### WORK TO COMPLETE
Report, from the records below, every line where the word "Enrollment" appears.

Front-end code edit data
————
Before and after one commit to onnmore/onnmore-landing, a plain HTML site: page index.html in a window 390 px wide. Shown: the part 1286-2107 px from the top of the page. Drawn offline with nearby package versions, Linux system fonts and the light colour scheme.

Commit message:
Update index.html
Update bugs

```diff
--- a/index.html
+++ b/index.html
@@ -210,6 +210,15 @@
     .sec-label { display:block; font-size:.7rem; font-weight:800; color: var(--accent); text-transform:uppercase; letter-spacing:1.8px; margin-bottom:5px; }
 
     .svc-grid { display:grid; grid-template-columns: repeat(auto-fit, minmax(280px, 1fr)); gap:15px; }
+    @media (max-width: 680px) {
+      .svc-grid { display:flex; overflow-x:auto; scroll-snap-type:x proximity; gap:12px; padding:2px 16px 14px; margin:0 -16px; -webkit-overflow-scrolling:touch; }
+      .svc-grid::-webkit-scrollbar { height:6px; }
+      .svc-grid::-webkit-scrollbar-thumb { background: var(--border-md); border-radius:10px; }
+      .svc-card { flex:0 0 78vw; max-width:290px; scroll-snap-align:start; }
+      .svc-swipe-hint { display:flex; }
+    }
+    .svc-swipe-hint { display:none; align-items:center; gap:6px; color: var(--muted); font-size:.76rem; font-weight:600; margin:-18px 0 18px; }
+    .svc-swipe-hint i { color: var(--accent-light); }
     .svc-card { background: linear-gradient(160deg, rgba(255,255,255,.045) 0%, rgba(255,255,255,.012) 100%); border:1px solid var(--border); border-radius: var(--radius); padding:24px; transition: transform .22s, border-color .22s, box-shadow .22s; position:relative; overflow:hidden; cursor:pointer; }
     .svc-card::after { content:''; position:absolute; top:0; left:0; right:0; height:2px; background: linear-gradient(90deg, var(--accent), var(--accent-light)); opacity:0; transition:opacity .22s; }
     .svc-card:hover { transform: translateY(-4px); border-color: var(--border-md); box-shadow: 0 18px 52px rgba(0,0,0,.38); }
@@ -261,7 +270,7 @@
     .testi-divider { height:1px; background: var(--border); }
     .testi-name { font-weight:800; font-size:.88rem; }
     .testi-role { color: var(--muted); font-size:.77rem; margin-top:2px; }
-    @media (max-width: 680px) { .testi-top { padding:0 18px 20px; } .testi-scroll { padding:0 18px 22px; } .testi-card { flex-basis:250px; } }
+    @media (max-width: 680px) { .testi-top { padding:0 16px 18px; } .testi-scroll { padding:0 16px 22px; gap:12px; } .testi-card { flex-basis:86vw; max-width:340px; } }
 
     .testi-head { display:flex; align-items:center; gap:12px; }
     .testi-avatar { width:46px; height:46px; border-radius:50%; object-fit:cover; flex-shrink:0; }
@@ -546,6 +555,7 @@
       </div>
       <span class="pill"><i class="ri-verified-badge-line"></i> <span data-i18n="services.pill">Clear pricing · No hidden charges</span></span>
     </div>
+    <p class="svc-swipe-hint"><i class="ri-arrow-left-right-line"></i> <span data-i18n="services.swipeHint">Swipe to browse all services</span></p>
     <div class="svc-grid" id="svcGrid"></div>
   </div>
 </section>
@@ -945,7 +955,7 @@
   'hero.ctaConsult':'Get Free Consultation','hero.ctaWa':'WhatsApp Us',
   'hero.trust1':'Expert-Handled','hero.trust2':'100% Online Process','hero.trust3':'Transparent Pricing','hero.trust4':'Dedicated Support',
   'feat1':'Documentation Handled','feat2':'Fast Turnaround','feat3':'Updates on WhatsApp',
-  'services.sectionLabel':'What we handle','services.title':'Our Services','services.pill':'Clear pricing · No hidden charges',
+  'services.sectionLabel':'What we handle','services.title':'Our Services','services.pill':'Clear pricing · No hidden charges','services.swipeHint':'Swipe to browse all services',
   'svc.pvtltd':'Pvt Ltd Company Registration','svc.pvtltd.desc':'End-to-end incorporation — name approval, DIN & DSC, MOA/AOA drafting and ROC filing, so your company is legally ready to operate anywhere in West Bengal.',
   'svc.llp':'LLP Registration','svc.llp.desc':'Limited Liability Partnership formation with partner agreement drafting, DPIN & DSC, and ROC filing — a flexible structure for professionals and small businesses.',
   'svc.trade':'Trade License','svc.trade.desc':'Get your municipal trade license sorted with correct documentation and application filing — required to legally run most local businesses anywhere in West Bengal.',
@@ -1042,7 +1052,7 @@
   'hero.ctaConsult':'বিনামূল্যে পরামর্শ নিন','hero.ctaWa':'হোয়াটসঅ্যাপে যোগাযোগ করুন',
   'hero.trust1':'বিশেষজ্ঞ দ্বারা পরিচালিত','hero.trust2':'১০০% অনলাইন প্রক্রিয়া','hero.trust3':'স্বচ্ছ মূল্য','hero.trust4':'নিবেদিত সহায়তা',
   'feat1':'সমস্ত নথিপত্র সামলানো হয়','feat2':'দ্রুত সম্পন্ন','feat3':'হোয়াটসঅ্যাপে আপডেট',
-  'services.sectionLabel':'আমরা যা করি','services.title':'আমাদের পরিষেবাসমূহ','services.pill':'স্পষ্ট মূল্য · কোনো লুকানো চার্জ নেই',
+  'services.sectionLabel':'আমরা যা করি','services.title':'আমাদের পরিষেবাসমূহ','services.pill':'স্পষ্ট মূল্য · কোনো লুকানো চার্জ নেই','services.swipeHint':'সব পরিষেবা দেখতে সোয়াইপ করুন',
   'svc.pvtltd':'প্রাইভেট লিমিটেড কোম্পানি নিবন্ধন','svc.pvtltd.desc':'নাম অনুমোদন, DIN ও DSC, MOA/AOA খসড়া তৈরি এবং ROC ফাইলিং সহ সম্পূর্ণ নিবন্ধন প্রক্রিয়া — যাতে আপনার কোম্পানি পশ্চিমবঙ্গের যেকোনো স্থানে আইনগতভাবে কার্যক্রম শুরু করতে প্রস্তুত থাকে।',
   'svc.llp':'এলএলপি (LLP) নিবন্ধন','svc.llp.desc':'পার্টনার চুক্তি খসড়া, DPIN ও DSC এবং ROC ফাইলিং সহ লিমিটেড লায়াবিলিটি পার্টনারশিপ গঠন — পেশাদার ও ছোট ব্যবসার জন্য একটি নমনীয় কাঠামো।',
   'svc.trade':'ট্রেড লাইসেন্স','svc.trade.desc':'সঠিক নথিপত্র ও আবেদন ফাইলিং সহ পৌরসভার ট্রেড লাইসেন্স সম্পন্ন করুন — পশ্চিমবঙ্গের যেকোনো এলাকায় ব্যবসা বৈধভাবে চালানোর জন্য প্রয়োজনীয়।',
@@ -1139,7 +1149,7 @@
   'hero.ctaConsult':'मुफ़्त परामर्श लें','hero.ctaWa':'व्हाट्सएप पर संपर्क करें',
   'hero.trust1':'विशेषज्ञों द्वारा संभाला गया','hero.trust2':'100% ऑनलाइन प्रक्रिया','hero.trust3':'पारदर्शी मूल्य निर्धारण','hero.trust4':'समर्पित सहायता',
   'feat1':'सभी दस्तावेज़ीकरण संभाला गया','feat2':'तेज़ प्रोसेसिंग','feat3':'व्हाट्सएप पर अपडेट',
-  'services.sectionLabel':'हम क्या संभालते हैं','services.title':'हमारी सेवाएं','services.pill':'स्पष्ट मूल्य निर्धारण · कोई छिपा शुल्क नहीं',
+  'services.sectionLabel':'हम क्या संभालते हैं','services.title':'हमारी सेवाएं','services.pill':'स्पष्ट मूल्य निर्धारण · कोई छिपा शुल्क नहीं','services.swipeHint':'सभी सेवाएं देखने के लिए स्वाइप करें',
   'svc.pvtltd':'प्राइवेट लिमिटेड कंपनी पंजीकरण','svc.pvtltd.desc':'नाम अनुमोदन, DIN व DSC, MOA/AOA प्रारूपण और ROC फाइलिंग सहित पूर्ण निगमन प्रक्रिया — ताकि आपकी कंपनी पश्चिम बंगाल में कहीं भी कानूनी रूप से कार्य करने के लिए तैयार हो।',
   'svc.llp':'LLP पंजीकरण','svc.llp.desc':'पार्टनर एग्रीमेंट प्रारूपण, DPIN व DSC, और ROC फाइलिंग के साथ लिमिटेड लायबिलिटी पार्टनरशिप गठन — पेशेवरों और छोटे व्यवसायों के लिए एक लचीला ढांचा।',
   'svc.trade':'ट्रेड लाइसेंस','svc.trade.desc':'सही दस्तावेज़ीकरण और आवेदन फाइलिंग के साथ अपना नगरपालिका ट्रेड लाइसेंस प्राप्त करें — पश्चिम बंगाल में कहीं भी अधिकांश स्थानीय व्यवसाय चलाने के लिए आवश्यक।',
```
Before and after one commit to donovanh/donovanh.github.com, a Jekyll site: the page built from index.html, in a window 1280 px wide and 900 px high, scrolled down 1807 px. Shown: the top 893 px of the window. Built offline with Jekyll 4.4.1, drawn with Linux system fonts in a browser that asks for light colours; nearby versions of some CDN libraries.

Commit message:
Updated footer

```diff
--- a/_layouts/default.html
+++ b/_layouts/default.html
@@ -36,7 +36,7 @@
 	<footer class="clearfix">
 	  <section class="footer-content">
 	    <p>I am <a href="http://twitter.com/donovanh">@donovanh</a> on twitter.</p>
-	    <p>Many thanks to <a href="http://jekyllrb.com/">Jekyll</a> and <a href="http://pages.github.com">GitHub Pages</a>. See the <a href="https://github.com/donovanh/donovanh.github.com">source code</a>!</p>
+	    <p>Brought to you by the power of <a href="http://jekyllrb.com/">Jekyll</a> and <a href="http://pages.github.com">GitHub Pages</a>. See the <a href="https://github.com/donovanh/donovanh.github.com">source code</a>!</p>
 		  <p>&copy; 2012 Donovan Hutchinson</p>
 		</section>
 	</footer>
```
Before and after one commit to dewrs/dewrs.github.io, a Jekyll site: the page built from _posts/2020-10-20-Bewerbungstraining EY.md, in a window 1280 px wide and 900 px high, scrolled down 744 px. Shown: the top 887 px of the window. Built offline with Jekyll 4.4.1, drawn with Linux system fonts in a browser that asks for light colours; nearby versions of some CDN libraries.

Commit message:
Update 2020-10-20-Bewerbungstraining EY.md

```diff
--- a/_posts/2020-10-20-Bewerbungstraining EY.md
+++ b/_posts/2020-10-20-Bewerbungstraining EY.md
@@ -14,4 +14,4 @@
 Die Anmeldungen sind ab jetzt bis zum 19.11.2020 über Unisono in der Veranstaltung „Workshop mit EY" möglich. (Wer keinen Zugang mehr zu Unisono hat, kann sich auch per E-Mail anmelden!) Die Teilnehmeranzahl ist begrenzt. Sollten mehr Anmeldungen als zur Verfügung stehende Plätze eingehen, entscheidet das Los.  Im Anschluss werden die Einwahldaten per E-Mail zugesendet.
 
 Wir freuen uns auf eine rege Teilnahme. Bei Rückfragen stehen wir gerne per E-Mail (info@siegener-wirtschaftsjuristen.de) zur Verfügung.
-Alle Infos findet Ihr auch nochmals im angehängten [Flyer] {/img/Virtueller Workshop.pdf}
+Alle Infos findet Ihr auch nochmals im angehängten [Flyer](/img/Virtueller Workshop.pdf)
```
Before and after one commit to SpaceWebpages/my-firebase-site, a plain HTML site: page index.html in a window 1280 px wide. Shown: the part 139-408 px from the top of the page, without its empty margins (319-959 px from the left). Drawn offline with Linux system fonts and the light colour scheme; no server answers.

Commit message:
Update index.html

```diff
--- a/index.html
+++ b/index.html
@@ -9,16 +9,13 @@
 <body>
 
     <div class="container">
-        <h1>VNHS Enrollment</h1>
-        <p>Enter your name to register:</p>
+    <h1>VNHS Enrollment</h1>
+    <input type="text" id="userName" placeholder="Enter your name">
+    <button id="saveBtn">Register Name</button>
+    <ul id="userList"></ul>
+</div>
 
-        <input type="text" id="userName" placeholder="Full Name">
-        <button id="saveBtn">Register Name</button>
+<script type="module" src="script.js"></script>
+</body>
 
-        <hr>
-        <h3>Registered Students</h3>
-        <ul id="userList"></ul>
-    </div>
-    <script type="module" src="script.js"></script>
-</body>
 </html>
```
————
### REPLY
-        <h1>VNHS Enrollment</h1>
+    <h1>VNHS Enrollment</h1>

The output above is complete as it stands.